GAINESVILLE, Fla. — As nuclear power returns to the national energy agenda, the need for engineers and scientists in all sectors of the field becomes more pressing.
Eight undergraduate and five graduate University of Florida students will attend this year’s American Nuclear Society (ANS) national student conference, to be held March 30-April 1 at Rensselaer Polytechnic Institute in Troy, N.Y. The conference will offer a glimpse at the future leaders in academia, government and industry, while featuring presentations from experts currently working in these arenas.
“This is an annual student conference that is held at different schools following a selection process,” said Alireza Haghighat, UF nuclear engineering department chair. “Our students will participate; they will present five papers and two posters on different aspects of nuclear power.”
UF is sending a record number of participants compared to previous years.
The theme of the conference is “Nuclear Power: A Look at the Future.” More than 300 of the top nuclear engineering students from across the country will present their research and participate in panels about nuclear energy, nonproliferation and international safeguards.

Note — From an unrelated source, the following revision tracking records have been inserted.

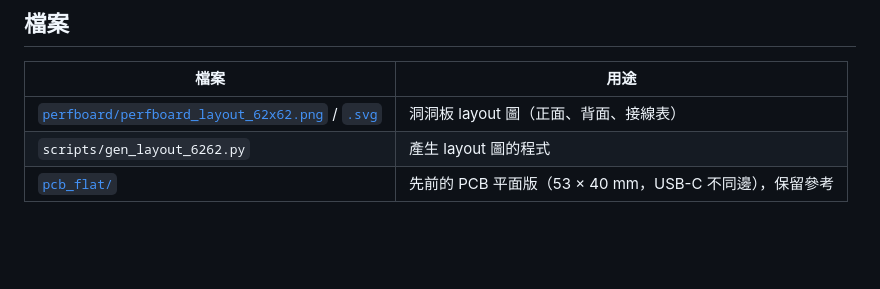
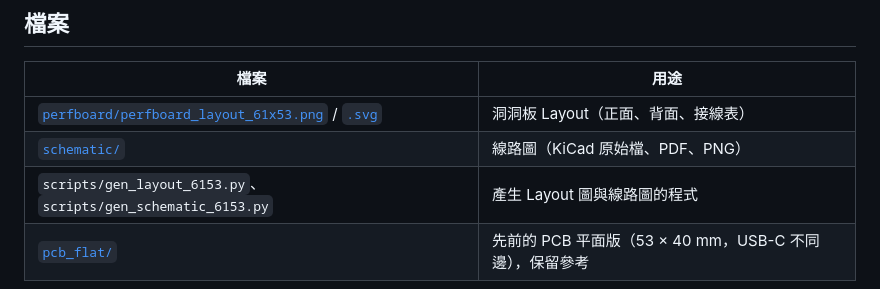
Before and after one commit to yoyooxo/20261030_3D, a Markdown page: README.md, the part around one of its changes. Rendered like a GitHub page; blank space fills up the shorter version.

```diff
--- a/README.md
+++ b/README.md
@@ -51,6 +80,7 @@ nice!nano（nRF52840）＋ WeAct BlackPill（STM32F401/F411）＋ DMC2038LVT，
 
 | 檔案 | 用途 |
 |---|---|
-| [`perfboard/perfboard_layout_62x62.png`](perfboard/perfboard_layout_62x62.png) / [`.svg`](perfboard/perfboard_layout_62x62.svg) | 洞洞板 layout 圖（正面、背面、接線表） |
-| `scripts/gen_layout_6262.py` | 產生 layout 圖的程式 |
+| [`perfboard/perfboard_layout_61x53.png`](perfboard/perfboard_layout_61x53.png) / [`.svg`](perfboard/perfboard_layout_61x53.svg) | 洞洞板 Layout（正面、背面、接線表） |
+| [`schematic/`](schematic/) | 線路圖（KiCad 原始檔、PDF、PNG） |
+| `scripts/gen_layout_6153.py`、`scripts/gen_schematic_6153.py` | 產生 Layout 圖與線路圖的程式 |
 | [`pcb_flat/`](pcb_flat/) | 先前的 PCB 平面版（53 × 40 mm，USB-C 不同邊），保留參考 |
```
Also changed, not shown: other parts of README.md (+58 -29 lines), perfboard/perfboard_layout_61x53.png (added), perfboard/perfboard_layout_62x62.png (deleted), schematic/schematic_61x53.png (added), 7 other files.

“These are some of the students who will emerge as the next generation of leaders in the field,” says Don Steiner, director of Rensselaer’s nuclear engineering program. “The Department of Energy has been encouraging utilities to seriously consider new nuclear power plants, and there are going to be large numbers of retiring nuclear engineers in the coming years. The students are plugged into these issues, and that makes them very excited about the future of nuclear engineering.”
Students from some of the top engineering programs in the country will present their research in a variety of areas, from reactor safety to waste management to nuclear applications in biology and medicine. To attend, students must be active in the ANS or choose to present their research at the conference.
The event, which is organized by Rensselaer engineering students, also features talks from a number of prominent professionals in these fields.
The conference also will feature several panels and workshops led by international experts, including a panel on the future of the nuclear power industry, and a workshop geared toward helping burgeoning nuclear scientists and engineers use their technical expertise to develop strategies for preventing the spread of weapons of mass destruction.
- Meredith Jean Morton
- Alireza Haghighat, firstname.lastname@example.org, (352) 392-1401